Charlotte Hornets Owner Michael Jordan, who supported the NBA’s decision to pull the 2017 All-Star Game, but who lobbied other owners to ensure that the city would be awarded the game again should the politics in the state allow it, celebrated the news.
“We are thrilled the league has awarded NBA All-Star 2019 to the City of Charlotte,” said Jordan. “We want to thank Commissioner Silver for his leadership throughout this process and for the decision to bring NBA All-Star back to Buzz City. All-Star weekend is an international event that will provide a tremendous economic impact to our community while showcasing our city, our franchise and our passionate Hornets fan base to people around the world. We look forward to serving as hosts for NBA All-Star 2019 and welcoming all visitors and guests to our Spectrum Center.”
— Charlotte Hornets (@hornets) May 24, 2017
The NCAA and ACC also ended their boycott with the passage of HB142. Many of the cities and states have kept their boycotts going, however, continuing to ban non-essential, state or city funded travel due to the continued discrimination of LGBTQ people in North Carolina.

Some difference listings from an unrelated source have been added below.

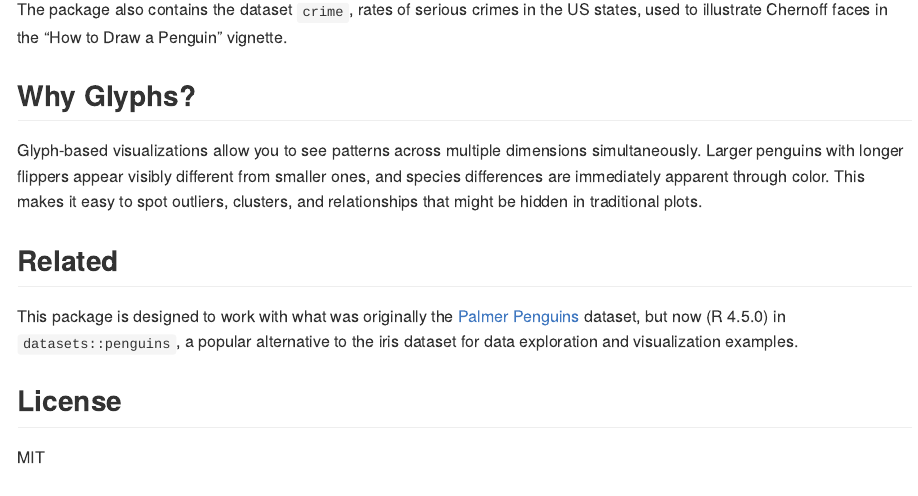
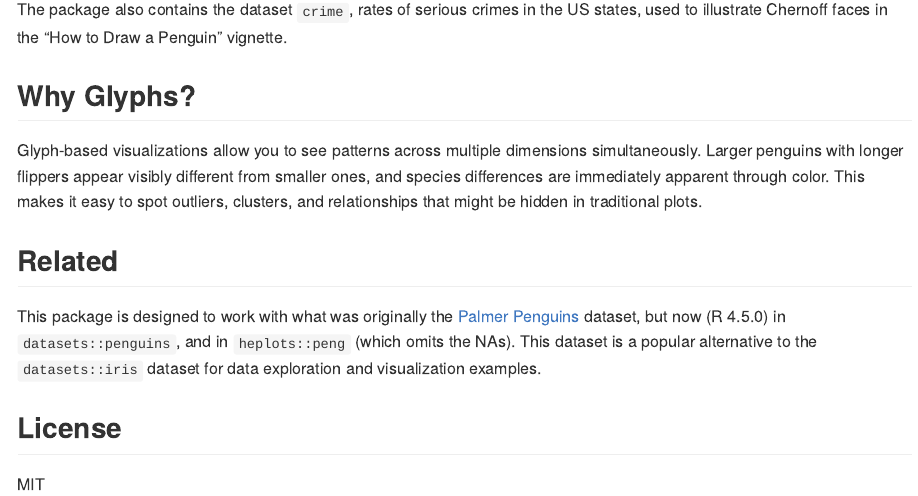
Before and after one commit to friendly/penguinglyphs, an R Markdown document (README.Rmd): the page in a window 1100 px wide, from 2960 px down. The pictures show the output file README.md that the author committed with the source, drawn offline in the style of GitHub; badge pictures from the web are left out.

Commit message:
README: pkgdown badge, legend example uses the random sample; add docs/.nojekyll

```diff
--- a/README.Rmd
+++ b/README.Rmd
@@ -153,7 +154,8 @@ Glyph-based visualizations allow you to see patterns across multiple dimensions
 ## Related
 
 This package is designed to work with what was originally the [Palmer Penguins](https://allisonhorst.github.io/palmerpenguins/) dataset, but now (R 4.5.0) in `datasets::penguins`,
-a popular alternative to the iris dataset for data exploration and visualization examples.
+and in `heplots::peng` (which omits the NAs). This dataset is
+a popular alternative to the `datasets::iris` dataset for data exploration and visualization examples.
 
 ## License
 
```
Also changed, not shown: README.md, README.Rmd (3 more changed lines), 4 other files.
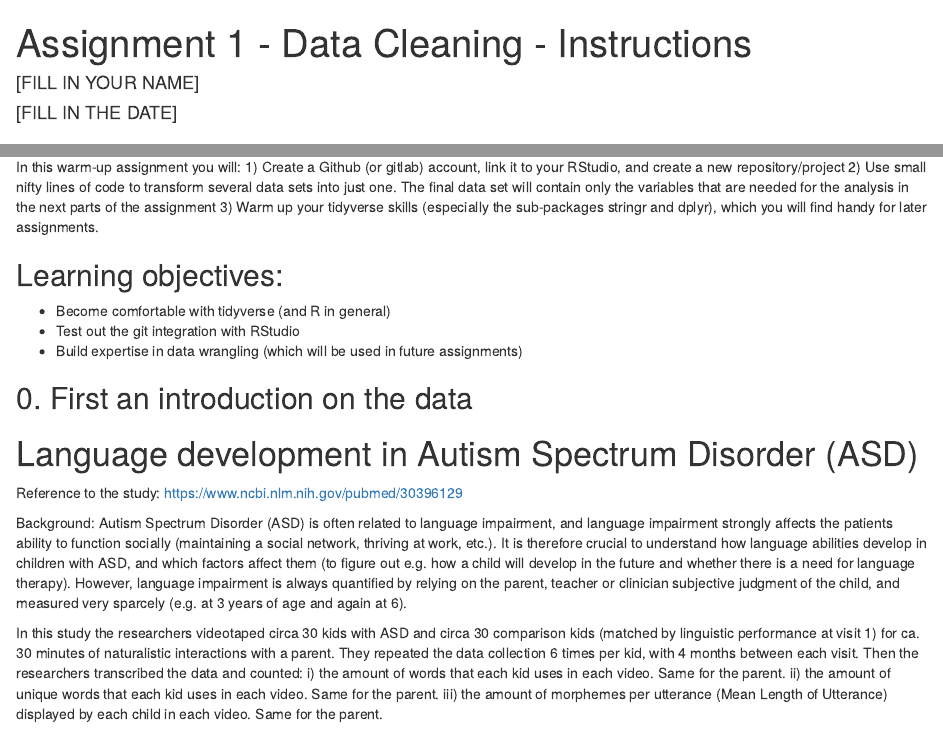
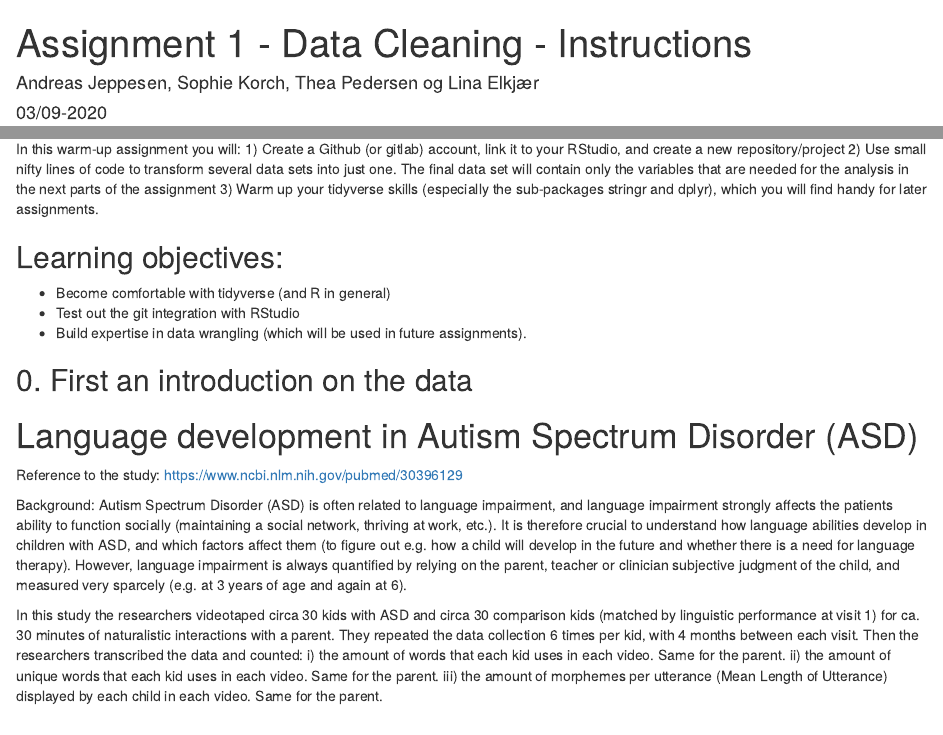
Before and after one commit to Studygroup3/A1, an R Markdown document (A1_DataCleaning_template.Rmd): the page in a window 1100 px wide, from its top, and a second part further down, joined at a grey line. Rendered offline with R 4.5, knitr and Pandoc, with nearby package versions; some code elsewhere in the file could not run offline.

Commit message:
Portfolio assignment 1

```diff
--- a/A1_DataCleaning_template.Rmd
+++ b/A1_DataCleaning_template.Rmd
@@ -1,7 +1,7 @@
 ---
 title: "Assignment 1 - Data Cleaning - Instructions"
-author: "[FILL IN YOUR NAME]"
-date: "[FILL IN THE DATE]"
+author: "Andreas Jeppesen, Sophie Korch, Thea Pedersen og Lina Elkjær"
+date: "03/09-2020"
 output: html_document
 ---
 
@@ -19,7 +19,7 @@ In this warm-up assignment you will:
 
 - Become comfortable with tidyverse (and R in general)
 - Test out the git integration with RStudio
-- Build expertise in data wrangling (which will be used in future assignments)
+- Build expertise in data wrangling (which will be used in future assignments).
 
 
 ## 0. First an introduction on the data
```
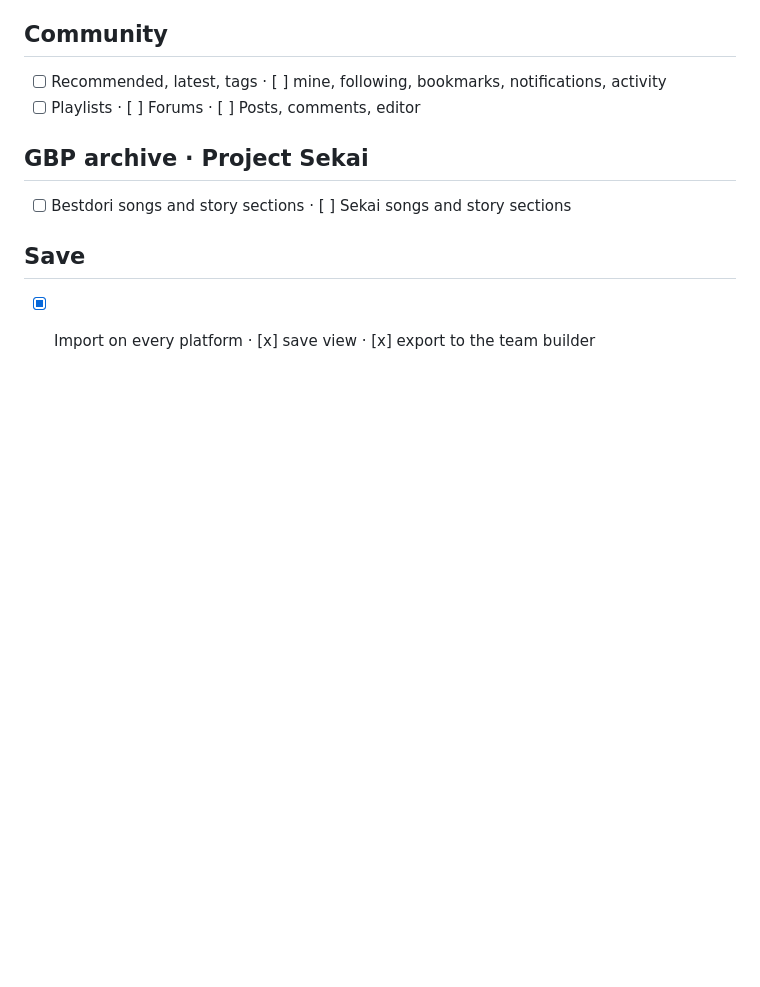
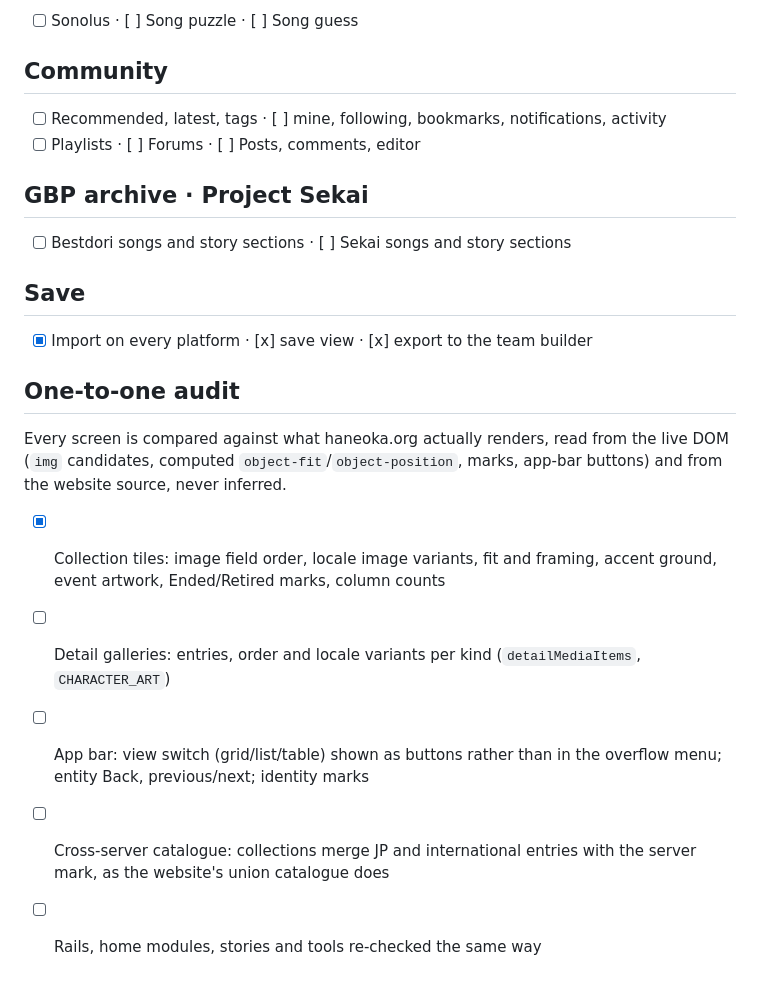
Before and after one commit to AstraVeil0207/haneoka-app, a Markdown page: docs/PARITY.md, the part around the change. GitHub-like rendering; blank space fills up the shorter version.

Commit message:
Parity: one-to-one audit list

```diff
--- a/docs/PARITY.md
+++ b/docs/PARITY.md
@@ -69,3 +69,15 @@ Status: `[x]` matches the website · `[~]` native, not yet matching · `[ ]` mis
 ## Save
 
 - [x] Import on every platform · [x] save view · [x] export to the team builder
+
+## One-to-one audit
+
+Every screen is compared against what haneoka.org actually renders, read from
+the live DOM (`img` candidates, computed `object-fit`/`object-position`, marks,
+app-bar buttons) and from the website source, never inferred.
+
+- [x] Collection tiles: image field order, locale image variants, fit and framing, accent ground, event artwork, Ended/Retired marks, column counts
+- [ ] Detail galleries: entries, order and locale variants per kind (`detailMediaItems`, `CHARACTER_ART`)
+- [ ] App bar: view switch (grid/list/table) shown as buttons rather than in the overflow menu; entity Back, previous/next; identity marks
+- [ ] Cross-server catalogue: collections merge JP and international entries with the server mark, as the website's union catalogue does
+- [ ] Rails, home modules, stories and tools re-checked the same way
```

“We need to see concrete guidelines and policies put in place that will live up to the proposed principles put forward by the NBA designed to protect all of its players and fans,” said Equality NC Interim Executive Director Matt Hirschy in a statement emailed to LGBTQ Nation. “As we move forward with the NBA All-Star Game returning to Charlotte, LGBTQ people must be invited to the discussions between the NBA, the city of Charlotte and NCGA leadership to provide input and feedback on how to best protect LGBTQ people.”
“North Carolina’s discriminatory law prohibits the city of Charlotte from implementing non-discrimination protections for LGBTQ residents and visitors attending the All-Star Game. Nothing has changed that fact,” said HRC Senior Vice President for Policy and Political Affairs JoDee Winterhof. “It’s critically important that people understand the gravity of this situation, which has had the effect of extending discrimination and endangering LGBTQ people across the state of North Carolina.”